Doctors Get Guidelines for Medicine to Block HIV

January 28, 2011

CDC on Thursday published interim guidelines for providers facing questions about the use of the HIV drugs tenofovir and emtricitabine (TDF/FTC) to prevent sexually acquired HIV infection. In an international trial, TDF/FTC taken orally each day with an adherence rate of at least 90 percent was associated with a 73 percent reduction in risk of HIV infection among men who have sex with men. The MSM in both the treatment and control groups received preventive services, including counseling, condoms, and STD treatment if needed.


While CDC and other US Public Health Service agencies are developing guidelines on the use of TDF/FTC pre-exposure prophylaxis (PrEP), concerns exist about unsafe and potentially less effective PrEP practices that could develop during the interim, CDC said. The agency specifically cited intermittent dosing just before or after sex as a concern. In the trial, MSM who adhered to daily TDF/FTC at less than 90 percent had only a 21 percent reduction in HIV risk, a sharp decline in efficacy.

"PrEP has the potential to contribute to effective and safe HIV prevention for MSM if (1) it is targeted to MSM at high risk for HIV acquisition; (2) it is delivered as part of a comprehensive set of prevention services, including risk-reduction and PrEP medication adherence counseling, ready access to condoms, and diagnosis and treatment of [STDs]; and (3) it is accompanied by monitoring of HIV status, side effects, adherence and risk behaviors at regular intervals," CDC said.

MSM at high risk include those who are not taking other effective risk-reduction measures, such as using condoms; those who have frequent partner changes or concurrent partners in high HIV prevalence settings; and MSM whose sex partners are HIV-positive or of unknown serostatus.

In the San Francisco Bay Area, public health officials could begin a PrEP pilot this summer for men who meet CDC guidelines. The trial would determine how best to deliver PrEP and ensure adherence and condom use.

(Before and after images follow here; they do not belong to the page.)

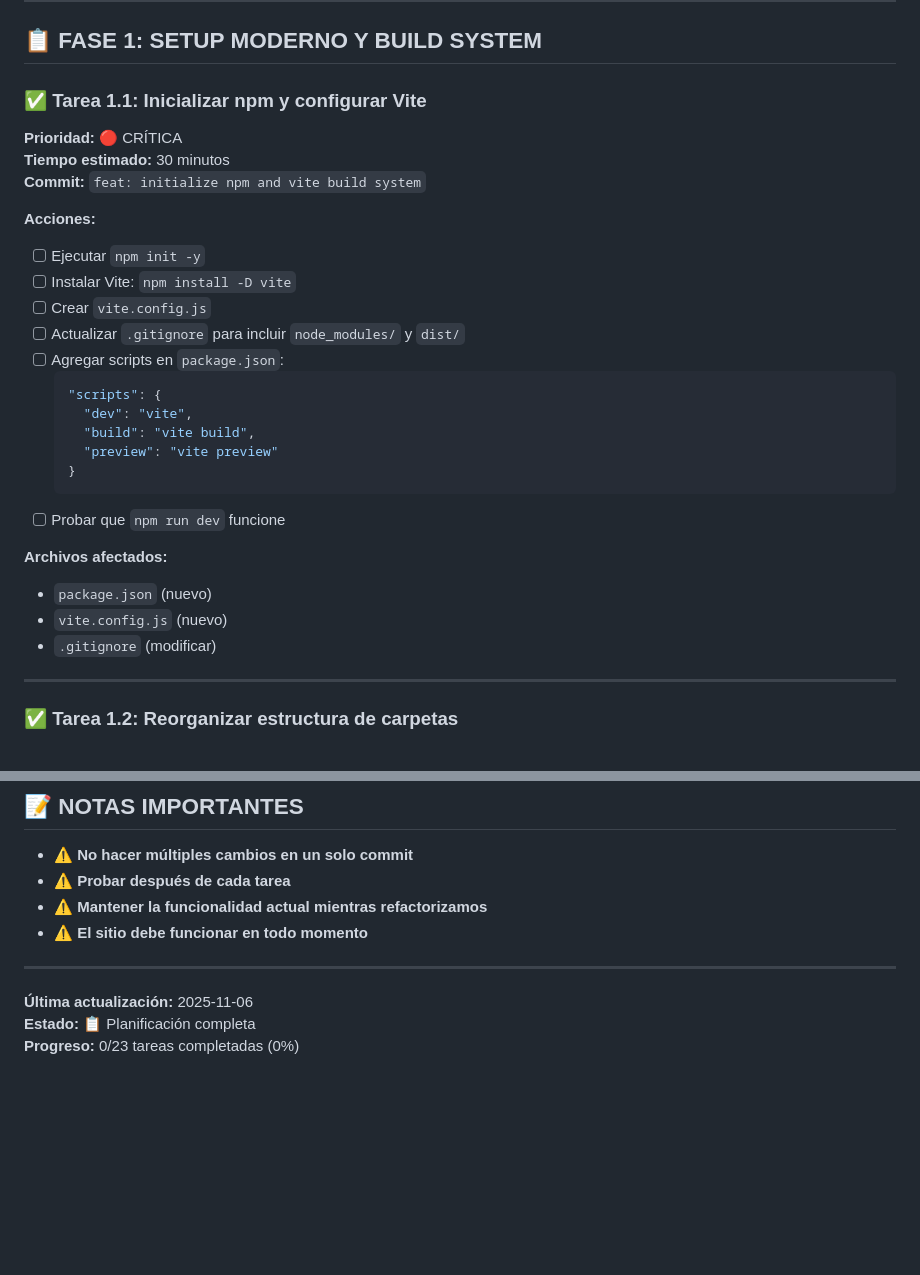
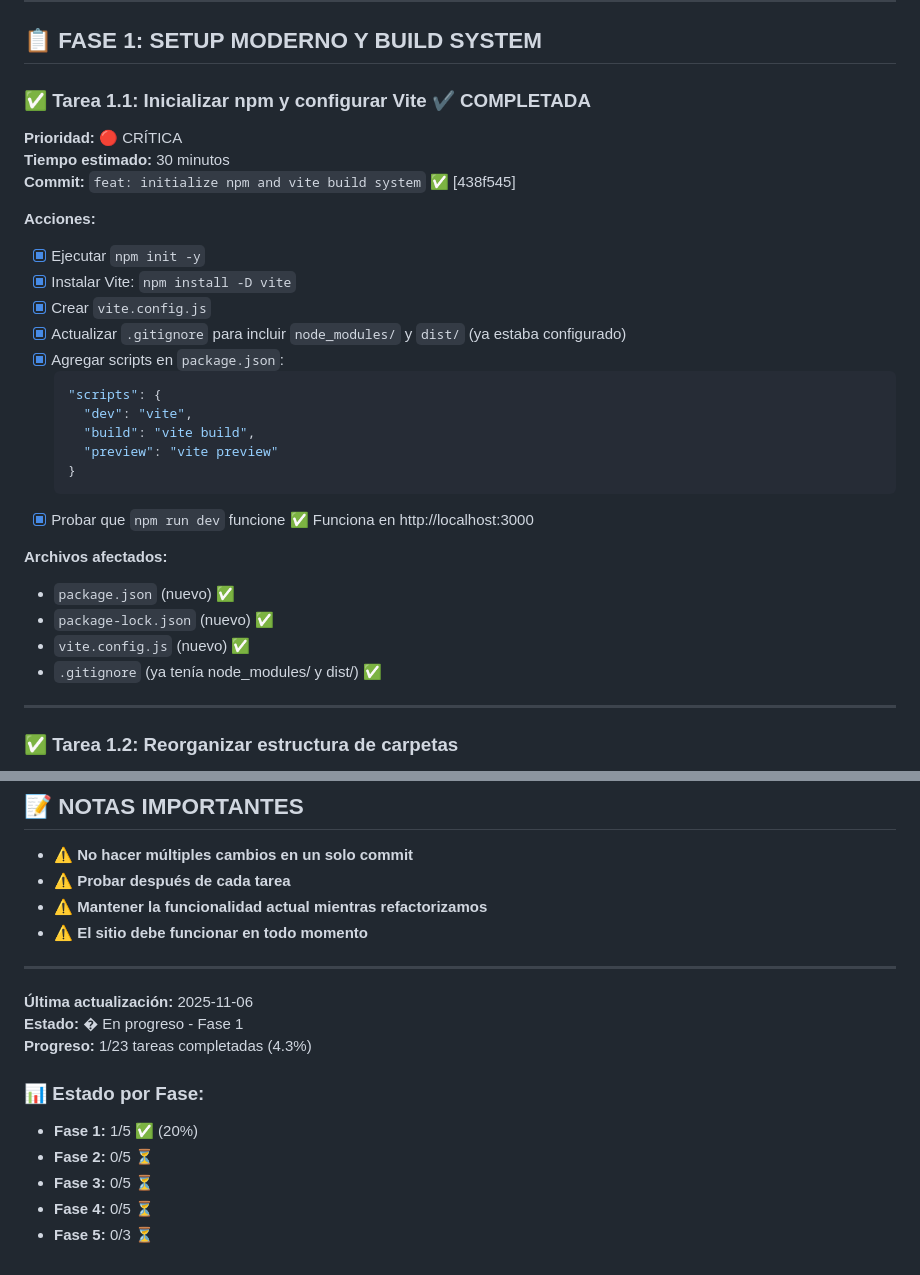
Before and after one commit to ArielDRighi/portfolio, a Markdown page: REFACTORING_PLAN.md, 2 parts joined by grey strips. Drawn GitHub-style; blank space fills up the shorter version.

Commit message:
docs: mark task 1.1 as completed

````diff
--- a/REFACTORING_PLAN.md
+++ b/REFACTORING_PLAN.md
@@ -29,17 +29,17 @@ Portfolio moderno con:
 
 ## 📋 FASE 1: SETUP MODERNO Y BUILD SYSTEM
 
-### ✅ Tarea 1.1: Inicializar npm y configurar Vite
+### ✅ Tarea 1.1: Inicializar npm y configurar Vite ✔️ COMPLETADA
 **Prioridad:** 🔴 CRÍTICA
 **Tiempo estimado:** 30 minutos
-**Commit:** `feat: initialize npm and vite build system`
+**Commit:** `feat: initialize npm and vite build system` ✅ [438f545]
 
 **Acciones:**
-- [ ] Ejecutar `npm init -y`
-- [ ] Instalar Vite: `npm install -D vite`
-- [ ] Crear `vite.config.js`
-- [ ] Actualizar `.gitignore` para incluir `node_modules/` y `dist/`
-- [ ] Agregar scripts en `package.json`:
+- [x] Ejecutar `npm init -y`
+- [x] Instalar Vite: `npm install -D vite`
+- [x] Crear `vite.config.js`
+- [x] Actualizar `.gitignore` para incluir `node_modules/` y `dist/` (ya estaba configurado)
+- [x] Agregar scripts en `package.json`:
   ```json
   "scripts": {
     "dev": "vite",
@@ -47,12 +47,13 @@ Portfolio moderno con:
     "preview": "vite preview"
   }
   ```
-- [ ] Probar que `npm run dev` funcione
+- [x] Probar que `npm run dev` funcione ✅ Funciona en http://localhost:3000
 
 **Archivos afectados:**
-- `package.json` (nuevo)
-- `vite.config.js` (nuevo)
-- `.gitignore` (modificar)
+- `package.json` (nuevo) ✅
+- `package-lock.json` (nuevo) ✅
+- `vite.config.js` (nuevo) ✅
+- `.gitignore` (ya tenía node_modules/ y dist/) ✅
 
 ---
 
@@ -710,5 +711,12 @@ Portfolio moderno con:
 ---
 
 **Última actualización:** 2025-11-06
-**Estado:** 📋 Planificación completa
-**Progreso:** 0/23 tareas completadas (0%)
+**Estado:** � En progreso - Fase 1
+**Progreso:** 1/23 tareas completadas (4.3%)
+
+### 📊 Estado por Fase:
+- **Fase 1:** 1/5 ✅ (20%)
+- **Fase 2:** 0/5 ⏳
+- **Fase 3:** 0/5 ⏳
+- **Fase 4:** 0/5 ⏳
+- **Fase 5:** 0/3 ⏳
````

MSM inquiring about PrEP should first be tested for HIV and other STDs at the outset, CDC noted. For the full set of interim guidelines, visit:

Back to other news for January 2011

Adapted from:
San Francisco Chronicle
01.28.2011; Erin Allday

This article was provided by CDC National Prevention Information Network. It is a part of the publication CDC HIV/Hepatitis/STD/TB Prevention News Update.
See Also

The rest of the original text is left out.